“We have used these tools successfully with large and small companies, both in strategy planning and in group training in critical thinking,” says Lowy. “With the recent expansion of our team of seasoned facilitators, we are able to go deeper into training our clients.”
Alex Lowy, Phil Hood and Alan Hutton combine their talents to deliver these applied critical thinking programs using their Action-Learning framework for in-house leadership development.
What are the current issues and challenges in your life? Can they be fairly described as dilemmas? Or are they more like what we call a problem—which means there is a a solution? The answer helps reveal options and paths you can follow to navigate your way through challenges.

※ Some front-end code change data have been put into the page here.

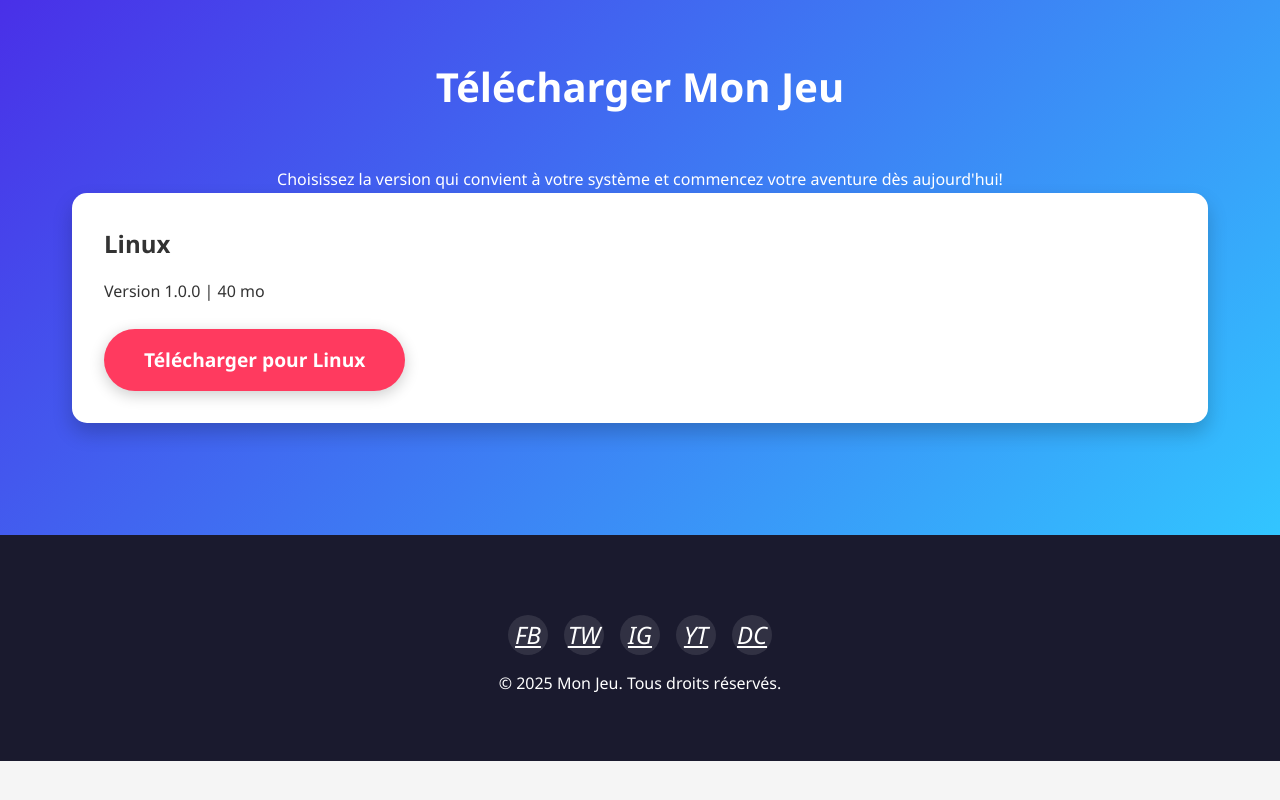
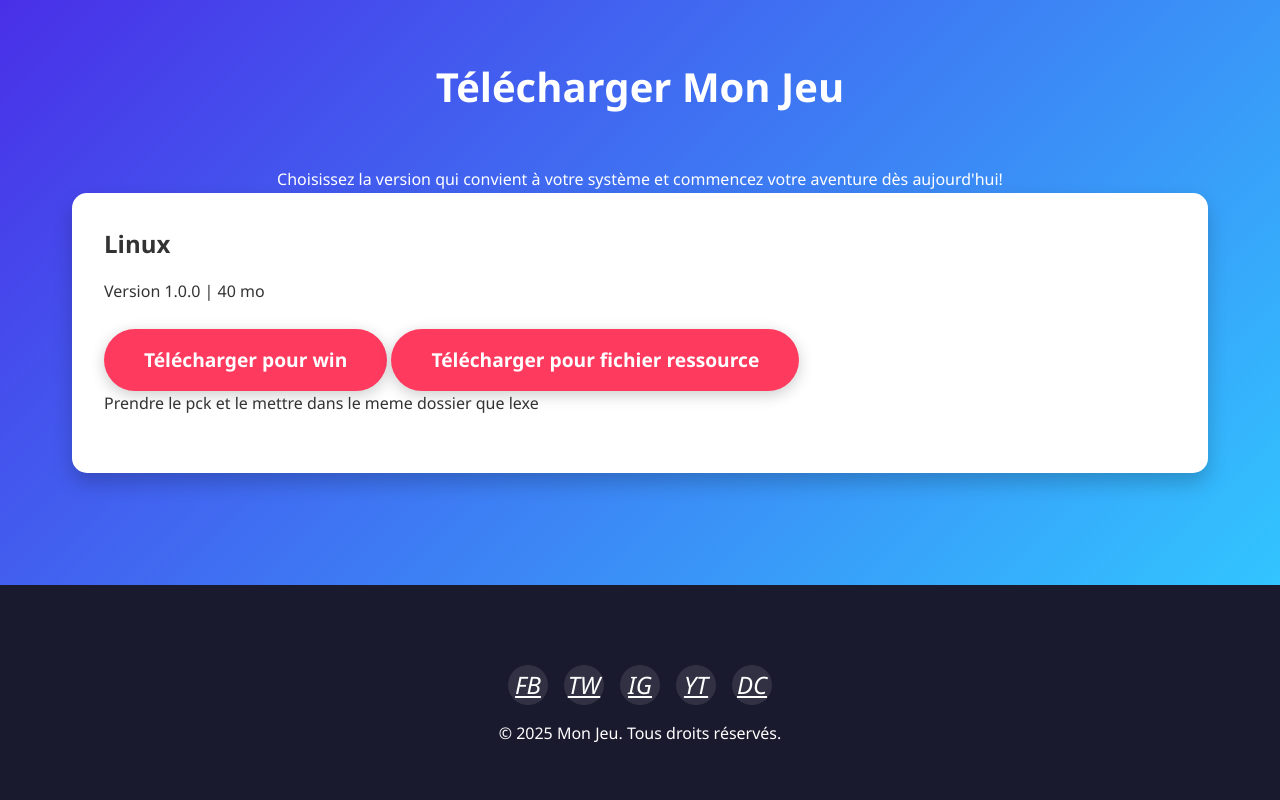
Before and after one commit to Kalvizz-ytb/Mygame-thebest-, a plain HTML site: page index.html in a window 1280 px wide. Shown: the part 1231-2031 px from the top of the page. Before the commit the page ends 1992 px from the top, so only its background shows below. Drawn offline with Linux system fonts and the light colour scheme.

Commit message:
Update index.html

```diff
--- a/index.html
+++ b/index.html
@@ -321,7 +321,9 @@
                 <div class="download-card">
                     <h3>Linux</h3>
                     <p>Version 1.0.0 | 40 mo</p>
-                    <a href="/jeu-version-finale.zip" class="btn btn-primary">Télécharger pour Linux</a>
+                    <a href="/exe.zip" class="btn btn-primary">Télécharger pour win</a>
+                    <a href="/pck.zip" class="btn btn-primary">Télécharger pour fichier ressource</a>
+                    <p>Prendre le pck et le mettre dans le meme dossier que lexe</p>
                 </div>
             </div>
         </div>
```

The archetypal personal dilemma is about tradeoffs between contributions and rewards. In our work environment we experience this as a dilemma between personal effectiveness and personal satisfaction. We all need to receive as well as give, and we have a drive to increase our personal effectiveness at work and achieve satisfaction in our personal lives.
One of our students described this personal dilemma. He was a Chinese-American and had completed graduate school in the US. His plan had been to stay here and start a career. But after graduation his father’s manufacturing business in China suffered setbacks. The son suddenly felt unspoken family pressure to return to Asia and work in the family business. He was torn between the desire to help his father in the short term and his long-term personal goal of a successful business career in the US, which included more graduate school. He used the Personal Dilemmas method to clarify those parts of his conflict which were resolvable and those that were not. He ultimately decided that he could not give up his US life, but that he would take a two-year hiatus and work in North America in his father’s business, building up good experience on his resume while discharging personal and cultural obligations to family.
Dilemmas present tradeoffs between powerful conflicting forces in our lives. Urgency versus importance; cost versus benefit; what I want today versus what I need tomorrow. The goal of the personal dilemma assignment is to fairly describe those aspects of your current challenges that are dilemmas.
Here’s a quick method for defining personal dilemmas
Step 1 Write down one, or possibly two major challenges you face in your personal life. Step 2 Symptoms: Make a list of up to ten symptoms of the challenge. Answer these questions. What are you feeling? What is it like to experience this conflict? How does this challenge impact your life or the lives of significant others?
Step 3 Try to write a trial dilemma using the form, “In my life I experience tension between _________ and __________. You can create as many trial dilemmas as you like. Let yourself be creative and colorful in your choices. (“I experience tension between trusting my kids and imposing the right amount of discipline.” “I experience tension between my ambitions and reality.) Step 4 Take a look at the trial dilemma statements. Are many of them similar? See if you can combine similar items, Strive to choose two labels for the axes of your matrix that synthesize the most relevant forces at play in your trial dilemma statements. Step 5 Draw a 2 x 2 matrix and name your quadrants. Giving a name to each quadrant helps us better understand what we’re facing, and take personal responsibility for the situation.